═══ THE DATA

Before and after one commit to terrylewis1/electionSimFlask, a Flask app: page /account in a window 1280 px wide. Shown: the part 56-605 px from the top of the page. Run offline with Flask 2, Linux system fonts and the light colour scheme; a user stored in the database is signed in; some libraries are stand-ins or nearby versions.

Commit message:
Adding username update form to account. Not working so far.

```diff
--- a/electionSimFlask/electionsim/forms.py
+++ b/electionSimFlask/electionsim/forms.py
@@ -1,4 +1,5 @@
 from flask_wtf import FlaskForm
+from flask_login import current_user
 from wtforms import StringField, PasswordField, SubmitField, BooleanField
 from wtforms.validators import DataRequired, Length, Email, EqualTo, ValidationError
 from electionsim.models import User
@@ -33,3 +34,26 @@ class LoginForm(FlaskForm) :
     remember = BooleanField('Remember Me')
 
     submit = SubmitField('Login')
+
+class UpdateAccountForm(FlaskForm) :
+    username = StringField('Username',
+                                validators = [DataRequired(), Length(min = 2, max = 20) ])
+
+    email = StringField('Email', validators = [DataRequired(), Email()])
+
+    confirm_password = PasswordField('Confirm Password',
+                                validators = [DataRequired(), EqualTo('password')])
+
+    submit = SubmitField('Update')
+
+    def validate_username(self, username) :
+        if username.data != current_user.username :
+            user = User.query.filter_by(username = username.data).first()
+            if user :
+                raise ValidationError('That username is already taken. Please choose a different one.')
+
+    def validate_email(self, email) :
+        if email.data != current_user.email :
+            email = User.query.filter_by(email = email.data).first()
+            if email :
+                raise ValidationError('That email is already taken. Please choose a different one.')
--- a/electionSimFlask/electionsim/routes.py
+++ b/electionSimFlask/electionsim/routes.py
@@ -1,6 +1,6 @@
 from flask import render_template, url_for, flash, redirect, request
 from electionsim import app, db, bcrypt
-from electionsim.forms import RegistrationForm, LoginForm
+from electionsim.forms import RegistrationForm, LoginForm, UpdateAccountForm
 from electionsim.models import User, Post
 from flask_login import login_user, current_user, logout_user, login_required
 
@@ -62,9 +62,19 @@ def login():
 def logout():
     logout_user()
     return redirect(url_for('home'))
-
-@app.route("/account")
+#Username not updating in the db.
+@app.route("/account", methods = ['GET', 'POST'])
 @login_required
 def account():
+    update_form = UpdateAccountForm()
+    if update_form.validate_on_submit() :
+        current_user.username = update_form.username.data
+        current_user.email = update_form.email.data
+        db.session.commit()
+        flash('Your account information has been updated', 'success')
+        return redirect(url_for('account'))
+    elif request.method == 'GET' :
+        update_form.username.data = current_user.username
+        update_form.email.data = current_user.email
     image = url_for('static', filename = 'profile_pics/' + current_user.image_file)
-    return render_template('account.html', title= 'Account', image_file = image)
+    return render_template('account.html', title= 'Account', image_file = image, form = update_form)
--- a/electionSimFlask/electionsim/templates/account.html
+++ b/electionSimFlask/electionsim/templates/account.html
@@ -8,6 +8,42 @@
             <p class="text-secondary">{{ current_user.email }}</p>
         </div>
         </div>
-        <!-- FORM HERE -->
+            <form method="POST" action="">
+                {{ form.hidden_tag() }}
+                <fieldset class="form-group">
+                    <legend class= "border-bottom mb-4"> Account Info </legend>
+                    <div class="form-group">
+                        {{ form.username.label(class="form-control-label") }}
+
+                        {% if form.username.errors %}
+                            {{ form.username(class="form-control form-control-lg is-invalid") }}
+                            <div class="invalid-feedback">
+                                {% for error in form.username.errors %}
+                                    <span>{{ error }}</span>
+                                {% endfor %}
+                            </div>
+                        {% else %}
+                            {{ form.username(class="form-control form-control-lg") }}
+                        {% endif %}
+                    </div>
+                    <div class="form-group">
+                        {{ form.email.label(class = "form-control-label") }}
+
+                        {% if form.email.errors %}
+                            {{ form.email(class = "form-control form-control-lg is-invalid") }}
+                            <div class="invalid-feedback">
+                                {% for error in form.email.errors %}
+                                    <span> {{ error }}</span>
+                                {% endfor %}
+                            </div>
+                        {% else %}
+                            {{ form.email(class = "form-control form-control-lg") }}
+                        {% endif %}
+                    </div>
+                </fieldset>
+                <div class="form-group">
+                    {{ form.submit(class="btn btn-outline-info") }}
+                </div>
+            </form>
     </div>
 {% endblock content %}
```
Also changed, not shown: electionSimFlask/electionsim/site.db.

══════

BRIEF
Reproduce each line of the material exactly as given.

EXERCISE RESULT
Before and after one commit to terrylewis1/electionSimFlask, a Flask app: page /account in a window 1280 px wide. Shown: the part 56-605 px from the top of the page. Run offline with Flask 2, Linux system fonts and the light colour scheme; a user stored in the database is signed in; some libraries are stand-ins or nearby versions.

Commit message:
Adding username update form to account. Not working so far.

```diff
--- a/electionSimFlask/electionsim/forms.py
+++ b/electionSimFlask/electionsim/forms.py
@@ -1,4 +1,5 @@
 from flask_wtf import FlaskForm
+from flask_login import current_user
 from wtforms import StringField, PasswordField, SubmitField, BooleanField
 from wtforms.validators import DataRequired, Length, Email, EqualTo, ValidationError
 from electionsim.models import User
@@ -33,3 +34,26 @@ class LoginForm(FlaskForm) :
     remember = BooleanField('Remember Me')
 
     submit = SubmitField('Login')
+
+class UpdateAccountForm(FlaskForm) :
+    username = StringField('Username',
+                                validators = [DataRequired(), Length(min = 2, max = 20) ])
+
+    email = StringField('Email', validators = [DataRequired(), Email()])
+
+    confirm_password = PasswordField('Confirm Password',
+                                validators = [DataRequired(), EqualTo('password')])
+
+    submit = SubmitField('Update')
+
+    def validate_username(self, username) :
+        if username.data != current_user.username :
+            user = User.query.filter_by(username = username.data).first()
+            if user :
+                raise ValidationError('That username is already taken. Please choose a different one.')
+
+    def validate_email(self, email) :
+        if email.data != current_user.email :
+            email = User.query.filter_by(email = email.data).first()
+            if email :
+                raise ValidationError('That email is already taken. Please choose a different one.')
--- a/electionSimFlask/electionsim/routes.py
+++ b/electionSimFlask/electionsim/routes.py
@@ -1,6 +1,6 @@
 from flask import render_template, url_for, flash, redirect, request
 from electionsim import app, db, bcrypt
-from electionsim.forms import RegistrationForm, LoginForm
+from electionsim.forms import RegistrationForm, LoginForm, UpdateAccountForm
 from electionsim.models import User, Post
 from flask_login import login_user, current_user, logout_user, login_required
 
@@ -62,9 +62,19 @@ def login():
 def logout():
     logout_user()
     return redirect(url_for('home'))
-
-@app.route("/account")
+#Username not updating in the db.
+@app.route("/account", methods = ['GET', 'POST'])
 @login_required
 def account():
+    update_form = UpdateAccountForm()
+    if update_form.validate_on_submit() :
+        current_user.username = update_form.username.data
+        current_user.email = update_form.email.data
+        db.session.commit()
+        flash('Your account information has been updated', 'success')
+        return redirect(url_for('account'))
+    elif request.method == 'GET' :
+        update_form.username.data = current_user.username
+        update_form.email.data = current_user.email
     image = url_for('static', filename = 'profile_pics/' + current_user.image_file)
-    return render_template('account.html', title= 'Account', image_file = image)
+    return render_template('account.html', title= 'Account', image_file = image, form = update_form)
--- a/electionSimFlask/electionsim/templates/account.html
+++ b/electionSimFlask/electionsim/templates/account.html
@@ -8,6 +8,42 @@
             <p class="text-secondary">{{ current_user.email }}</p>
         </div>
         </div>
-        <!-- FORM HERE -->
+            <form method="POST" action="">
+                {{ form.hidden_tag() }}
+                <fieldset class="form-group">
+                    <legend class= "border-bottom mb-4"> Account Info </legend>
+                    <div class="form-group">
+                        {{ form.username.label(class="form-control-label") }}
+
+                        {% if form.username.errors %}
+                            {{ form.username(class="form-control form-control-lg is-invalid") }}
+                            <div class="invalid-feedback">
+                                {% for error in form.username.errors %}
+                                    <span>{{ error }}</span>
+                                {% endfor %}
+                            </div>
+                        {% else %}
+                            {{ form.username(class="form-control form-control-lg") }}
+                        {% endif %}
+                    </div>
+                    <div class="form-group">
+                        {{ form.email.label(class = "form-control-label") }}
+
+                        {% if form.email.errors %}
+                            {{ form.email(class = "form-control form-control-lg is-invalid") }}
+                            <div class="invalid-feedback">
+                                {% for error in form.email.errors %}
+                                    <span> {{ error }}</span>
+                                {% endfor %}
+                            </div>
+                        {% else %}
+                            {{ form.email(class = "form-control form-control-lg") }}
+                        {% endif %}
+                    </div>
+                </fieldset>
+                <div class="form-group">
+                    {{ form.submit(class="btn btn-outline-info") }}
+                </div>
+            </form>
     </div>
 {% endblock content %}
```
Also changed, not shown: electionSimFlask/electionsim/site.db.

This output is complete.